Activists often say to stop burning fossil fuels now because we will run out soon anyway. In fact, we are only starting to tap into such fuel resources. From the Scientific American blog (here):
The Age of Cheap Oil and Natural Gas Is Just Beginning
We believe the period of excessively high oil prices has come to an end. The international spread of two revolutions will assure much ampler oil supplies, and will deliver prices far below the highs that reigned between the end of 2010 and mid-2014.
Beginning less than a decade ago, the shale revolution – a result of technological breakthroughs in horizontal drilling and fracking – has turned the long run declining oil production trends in the US into rises of 88% from 2008 to 2015. Despite current low prices and the damage done to profits, an exceedingly high rate of productivity improvements in this relatively new industry promises to strengthen the competitiveness of shale output even further.
A series of environmental problems related to shale exploitation have been identified, most of which are likely to be successfully handled as the infant, “wild west” industry matures and as environmental regulation is introduced and sharpened.

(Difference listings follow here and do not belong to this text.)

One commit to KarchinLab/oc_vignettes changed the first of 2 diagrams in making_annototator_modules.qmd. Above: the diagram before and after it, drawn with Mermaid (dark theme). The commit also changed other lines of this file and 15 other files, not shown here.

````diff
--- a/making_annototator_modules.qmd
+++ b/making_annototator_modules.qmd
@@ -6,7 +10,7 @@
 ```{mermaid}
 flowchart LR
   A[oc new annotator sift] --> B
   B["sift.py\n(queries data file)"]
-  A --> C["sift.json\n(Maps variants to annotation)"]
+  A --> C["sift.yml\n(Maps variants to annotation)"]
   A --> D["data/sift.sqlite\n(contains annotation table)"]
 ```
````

Geologically, the US does not stand out in terms of shale resources. A very incomplete global mapping suggests a US shale oil share of no more than 17% of a huge geological wealth, widely geographically spread. Given the mainly non-proprietary shale technology and the many advantages accruing to the producing nations, it is inevitable that the revolution will spread beyond the US.
We have assessed the prospects of non-US shale oil output in 2035, positing that the rest of the world will by then exploit its shale resources as successfully as the US has done in the revolution’s first ten years. This would yield rest of world output of 20 million barrels per day in 2035, which is similar to the global rise of all oil production in the preceding 20 years – a stunning increase with far-reaching implications in many fields.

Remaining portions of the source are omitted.